The Quantum of Explanation advances a bold new theory of how explanation ought to be understood in philosophical and cosmological inquiries. Using a complete interpretation of Alfred North Whitehead’s philosophical and mathematical writings and an interpretive structure that is essentially new, Auxier and Herstein argue that Whitehead has never been properly understood, nor has the depth and breadth of his contribution to the human search for knowledge been assimilated by his successors. This important book effectively applies Whitehead’s philosophy to problems in the interpretation of science, empirical knowledge, and nature. It develops a new account of philosophical naturalism that will contribute to the current naturalism debate in both Analytic and Continental philosophy. Auxier and Herstein also draw attention to some of the most important differences between the process theology tradition and Whitehead’s thought, arguing in favor of a Whiteheadian naturalism that is more or less independent of theological concerns. This book offers a clear and comprehensive introduction to Whitehead’s philosophy and is an essential resource for students and scholars interested in American philosophy, the philosophy of mathematics and physics, and issues associated with naturalism, explanation and radical empiricism.
Table of Contents
1. Reading Whitehead
2. Whitehead's Radical Empiricism
3. The Logic in Metaphysics
4. The Quantum of Explanation
5. Extensive Relatedness (The Metaphysics in Logic)
6. The Principle of Relativity
7. Genetic and Co-ordinate Division and Divisibility
8. The Problem of Possibility
9. The Algebra of Negative Prehension
10. The Nature of Naturalism
11. Synoptic Pluralism and the Problem of Whiteheadian "Theology"
12. Possibility and God
13. God’s Mortal Soul
Randall E. Auxier is Professor of Philosophy at Southern Illinois University, Carbondale.
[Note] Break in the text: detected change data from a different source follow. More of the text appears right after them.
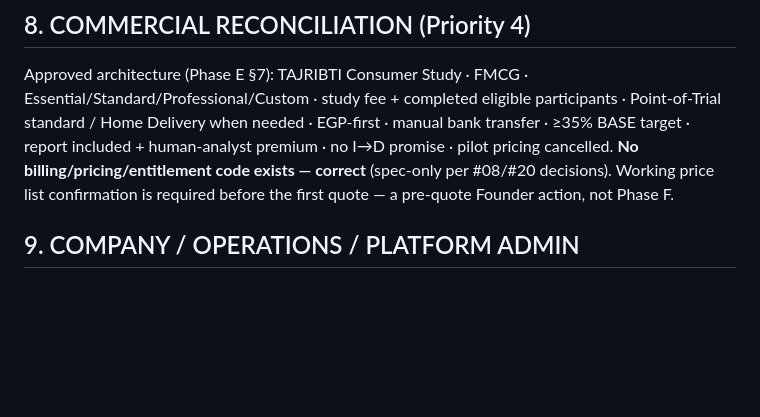
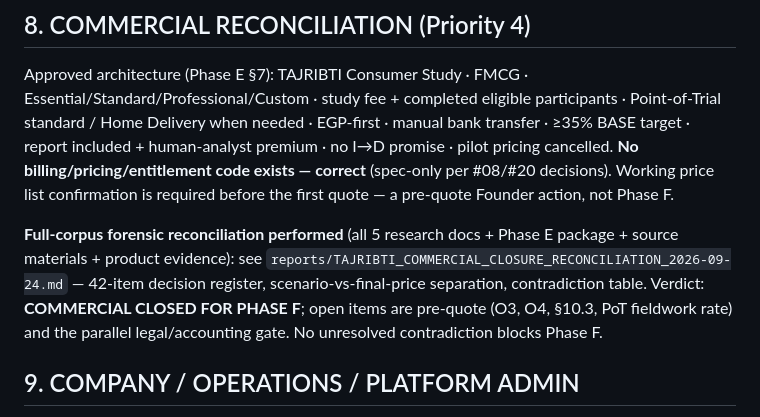
Before and after one commit to islamelbaz2010/Tajribti, a Markdown page: reports/TAJRIBTI_FINAL_PRODUCT_CLOSURE_RECONCILIATION_2026-09-24.md, the part around the change. Rendered like a GitHub page; blank space fills up the shorter version.

Commit message:
docs: commercial closure reconciliation — 42-item decision register from full corpus

```diff
--- a/reports/TAJRIBTI_FINAL_PRODUCT_CLOSURE_RECONCILIATION_2026-09-24.md
+++ b/reports/TAJRIBTI_FINAL_PRODUCT_CLOSURE_RECONCILIATION_2026-09-24.md
@@ -73,6 +73,8 @@ PLATFORM_ADMIN-only administration, draft→publish, published-only public reads
 
 Approved architecture (Phase E §7): TAJRIBTI Consumer Study · FMCG · Essential/Standard/Professional/Custom · study fee + completed eligible participants · Point-of-Trial standard / Home Delivery when needed · EGP-first · manual bank transfer · ≥35% BASE target · report included + human-analyst premium · no I→D promise · pilot pricing cancelled. **No billing/pricing/entitlement code exists — correct** (spec-only per #08/#20 decisions). Working price list confirmation is required before the first quote — a pre-quote Founder action, not Phase F.
 
+**Full-corpus forensic reconciliation performed** (all 5 research docs + Phase E package + source materials + product evidence): see `reports/TAJRIBTI_COMMERCIAL_CLOSURE_RECONCILIATION_2026-09-24.md` — 42-item decision register, scenario-vs-final-price separation, contradiction table. Verdict: **COMMERCIAL CLOSED FOR PHASE F**; open items are pre-quote (O3, O4, §10.3, PoT fieldwork rate) and the parallel legal/accounting gate. No unresolved contradiction blocks Phase F.
+
 ## 9. COMPANY / OPERATIONS / PLATFORM ADMIN
 
 Verified via suite + prior passes: member read-only; admin mutations; campaign/product/media/logo/request flows; ops pipeline launch/pause/close; issue tracking; PII-gated participant access; audit coverage; ops-user + employee revocation (prod-verified); cross-tenant isolation. No remaining gaps.
```
Also changed, not shown: reports/TAJRIBTI_COMMERCIAL_CLOSURE_RECONCILIATION_2026-09-24.md (added, +119 -0 lines).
He is the author of Time, Will and Purpose: Living Ideas from the Philosophy of Josiah Royce.
Gary L. Herstein is an independent scholar with research interests in the philosophy of science, logic, and American philosophy. He is the author of Whitehead and the Measurement Problem of Cosmology.
"This is an insightful and provocative account of Whitehead's metaphysics by two gifted and determined scholars … Between them, the authors do exhibit the requisite skills for fully understanding Whitehead and put them to good use in this remarkable, highly original treatment … I heartily recommend that all readers who have ever entertained interest in or curiosity about Whitehead read this remarkable and pathbreaking study. The authors, who write with enviable force and clarity, are by and large right on target in their constructive re-interpretations of his philosophy." – Notre Dame Philosophical Reviews